Citing fears that a cyber ‘weapon’ could be used by rival states and hackers, WikiLeaks editor Julian Assange stated that “There is an extreme proliferation risk in the development of cyber ‘weapons’. Comparisons can be drawn between the uncontrolled proliferation of such ‘weapons’, which results from the inability to contain them combined with their high market value, and the global arms trade. But the significance of “Year Zero” goes well beyond the choice between cyberwar and cyberpeace. The disclosure is also exceptional from a political, legal and forensic perspective.”
Commitments breached, powers exceeded
WikiLeaks claims its source believes this issue raises serious policy questions that need to be debated in public.
Not least among these will be the accusation that the CIA breached former President Barack Obama’s administration commitment to disclose all serious vulnerabilities, exploit, bugs or zero days to technology companies and US-manufacturers.
For example, specific CIA malware revealed in ‘Year Zero’ is able to penetrate, infest and control both the Android phone and iPhone software that runs or has run presidential Twitter accounts. However, the CIA has kept these vulnerabilities concealed meaning the phones remain hackable.
Google has declined to comment on the allegations, according to the BBC, but in a more detail statement, Apple said “While our initial analysis indicates that many of the issues leaked today were already patched in the latest iOS, we will continue work to rapidly address any identified vulnerabilities.”
The company urges customers to download the latest iOS and ensure they have the most recent security update.
Sharing his reaction to the leaks in emailed comments to journalists, Lee Munson, security researcher at cyber-security advice company Comparitech.com, said: “Wikileaks’ disclosure of what it claims are wide-ranging CIA hacking tools is hardly likely to surprise anyone in the post-Snowden world we now live in.
Munson suggested that whether cyber weapons exist is immaterial and that citizens should be no more concerned about surveillance today than they were yesterday.

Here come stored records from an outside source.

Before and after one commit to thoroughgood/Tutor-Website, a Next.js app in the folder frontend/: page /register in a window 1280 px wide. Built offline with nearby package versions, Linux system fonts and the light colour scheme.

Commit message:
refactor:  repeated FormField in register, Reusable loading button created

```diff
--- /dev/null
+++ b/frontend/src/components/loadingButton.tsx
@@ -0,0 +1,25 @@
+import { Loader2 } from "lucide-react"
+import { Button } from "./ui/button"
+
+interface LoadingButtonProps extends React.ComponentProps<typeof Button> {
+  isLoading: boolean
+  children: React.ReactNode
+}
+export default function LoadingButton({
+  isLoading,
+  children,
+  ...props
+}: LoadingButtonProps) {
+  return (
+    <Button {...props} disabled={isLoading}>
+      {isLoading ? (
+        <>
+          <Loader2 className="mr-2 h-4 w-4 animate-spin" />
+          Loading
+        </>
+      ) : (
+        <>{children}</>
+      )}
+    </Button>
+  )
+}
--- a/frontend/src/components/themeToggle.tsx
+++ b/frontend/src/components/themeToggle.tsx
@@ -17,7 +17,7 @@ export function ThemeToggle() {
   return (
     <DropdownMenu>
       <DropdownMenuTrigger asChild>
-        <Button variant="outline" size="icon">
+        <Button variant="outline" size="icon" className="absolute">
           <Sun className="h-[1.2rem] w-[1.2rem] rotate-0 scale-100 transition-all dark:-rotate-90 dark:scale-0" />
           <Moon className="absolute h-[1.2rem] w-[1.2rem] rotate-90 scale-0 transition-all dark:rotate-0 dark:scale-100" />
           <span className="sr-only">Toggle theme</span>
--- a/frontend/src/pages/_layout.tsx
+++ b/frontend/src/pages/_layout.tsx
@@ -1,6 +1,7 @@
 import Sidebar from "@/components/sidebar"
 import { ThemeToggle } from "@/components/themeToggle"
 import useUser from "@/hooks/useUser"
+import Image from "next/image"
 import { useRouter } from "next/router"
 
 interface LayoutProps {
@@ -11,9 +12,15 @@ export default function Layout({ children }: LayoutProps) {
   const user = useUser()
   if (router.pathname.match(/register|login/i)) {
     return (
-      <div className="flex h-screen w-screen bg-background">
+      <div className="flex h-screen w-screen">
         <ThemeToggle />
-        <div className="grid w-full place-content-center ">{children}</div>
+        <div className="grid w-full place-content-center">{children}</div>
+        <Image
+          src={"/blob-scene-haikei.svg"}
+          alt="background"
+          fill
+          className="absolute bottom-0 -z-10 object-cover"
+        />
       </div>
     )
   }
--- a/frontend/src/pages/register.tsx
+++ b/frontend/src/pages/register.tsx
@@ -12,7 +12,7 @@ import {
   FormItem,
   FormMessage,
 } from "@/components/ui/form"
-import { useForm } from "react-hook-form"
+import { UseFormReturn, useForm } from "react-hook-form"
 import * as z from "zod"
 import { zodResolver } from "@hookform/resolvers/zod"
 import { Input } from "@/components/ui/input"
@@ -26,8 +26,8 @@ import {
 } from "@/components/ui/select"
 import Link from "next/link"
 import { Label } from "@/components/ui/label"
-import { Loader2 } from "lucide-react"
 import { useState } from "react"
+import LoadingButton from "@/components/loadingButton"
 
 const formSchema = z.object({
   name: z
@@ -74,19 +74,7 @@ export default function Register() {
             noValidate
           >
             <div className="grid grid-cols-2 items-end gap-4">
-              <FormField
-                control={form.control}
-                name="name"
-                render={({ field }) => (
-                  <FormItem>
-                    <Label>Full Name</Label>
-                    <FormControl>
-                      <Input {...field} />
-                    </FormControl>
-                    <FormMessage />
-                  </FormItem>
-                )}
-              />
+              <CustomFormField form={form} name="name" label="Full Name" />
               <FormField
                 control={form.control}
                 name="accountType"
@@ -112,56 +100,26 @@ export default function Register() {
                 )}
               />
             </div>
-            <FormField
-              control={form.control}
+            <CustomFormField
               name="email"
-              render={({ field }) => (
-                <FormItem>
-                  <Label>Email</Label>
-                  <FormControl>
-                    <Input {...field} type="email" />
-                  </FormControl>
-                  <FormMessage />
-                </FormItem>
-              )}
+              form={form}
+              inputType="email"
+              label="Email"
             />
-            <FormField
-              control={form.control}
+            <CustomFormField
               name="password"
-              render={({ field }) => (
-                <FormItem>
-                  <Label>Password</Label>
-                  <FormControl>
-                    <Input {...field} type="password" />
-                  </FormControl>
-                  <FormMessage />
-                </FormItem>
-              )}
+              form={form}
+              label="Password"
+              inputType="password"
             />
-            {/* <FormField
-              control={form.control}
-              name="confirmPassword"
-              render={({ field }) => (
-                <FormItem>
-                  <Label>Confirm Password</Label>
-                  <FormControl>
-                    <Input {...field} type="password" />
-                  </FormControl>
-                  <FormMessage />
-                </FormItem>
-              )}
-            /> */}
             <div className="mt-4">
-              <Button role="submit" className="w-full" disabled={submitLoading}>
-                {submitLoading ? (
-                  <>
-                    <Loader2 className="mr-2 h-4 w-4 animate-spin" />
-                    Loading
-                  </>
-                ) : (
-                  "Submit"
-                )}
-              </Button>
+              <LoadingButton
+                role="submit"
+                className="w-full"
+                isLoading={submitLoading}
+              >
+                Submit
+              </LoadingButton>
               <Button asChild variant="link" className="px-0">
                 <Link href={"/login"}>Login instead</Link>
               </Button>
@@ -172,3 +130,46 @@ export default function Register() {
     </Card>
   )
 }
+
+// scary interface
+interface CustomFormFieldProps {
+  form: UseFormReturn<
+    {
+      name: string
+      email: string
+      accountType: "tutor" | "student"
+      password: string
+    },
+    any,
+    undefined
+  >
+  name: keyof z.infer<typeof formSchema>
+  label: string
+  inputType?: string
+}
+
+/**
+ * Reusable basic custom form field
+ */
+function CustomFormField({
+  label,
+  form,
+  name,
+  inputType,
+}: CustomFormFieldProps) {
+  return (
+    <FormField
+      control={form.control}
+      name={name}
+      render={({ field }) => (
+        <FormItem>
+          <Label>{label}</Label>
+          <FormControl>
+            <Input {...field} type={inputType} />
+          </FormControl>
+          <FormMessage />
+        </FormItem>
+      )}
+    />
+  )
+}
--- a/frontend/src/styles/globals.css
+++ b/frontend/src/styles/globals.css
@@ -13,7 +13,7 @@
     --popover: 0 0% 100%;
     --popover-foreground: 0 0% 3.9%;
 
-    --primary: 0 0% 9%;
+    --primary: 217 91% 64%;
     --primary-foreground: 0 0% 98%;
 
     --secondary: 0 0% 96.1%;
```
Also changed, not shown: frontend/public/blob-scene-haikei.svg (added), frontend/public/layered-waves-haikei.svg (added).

“While exploits across a range of devices and the ability to turn on cameras and microphones is a touch chilling, they’re nothing new, and anyone with real concerns should already be going about their business with those possibilities in mind,” Munson said.
“The really interesting aspect to this leak, however, is how the alleged cyber-spying tools all appear to have one thing in common – the need to acquire information over the wire.
“That means, for now at least, we can assume that messaging systems with strong end-to-end encryption are beyond the reaches of the security services; a win for everyone who is truly concerned about protecting their privacy today.”
Ian Hughes, an IoT analyst at research company 451 Research, told Internet of Business that, “in the security industry, many people already do not trust their devices, covering cameras, disconnecting cameras in TVs.”
Hughes does believe, however, that in making this public, WikiLeaks will make people more aware of the need for stronger personal security.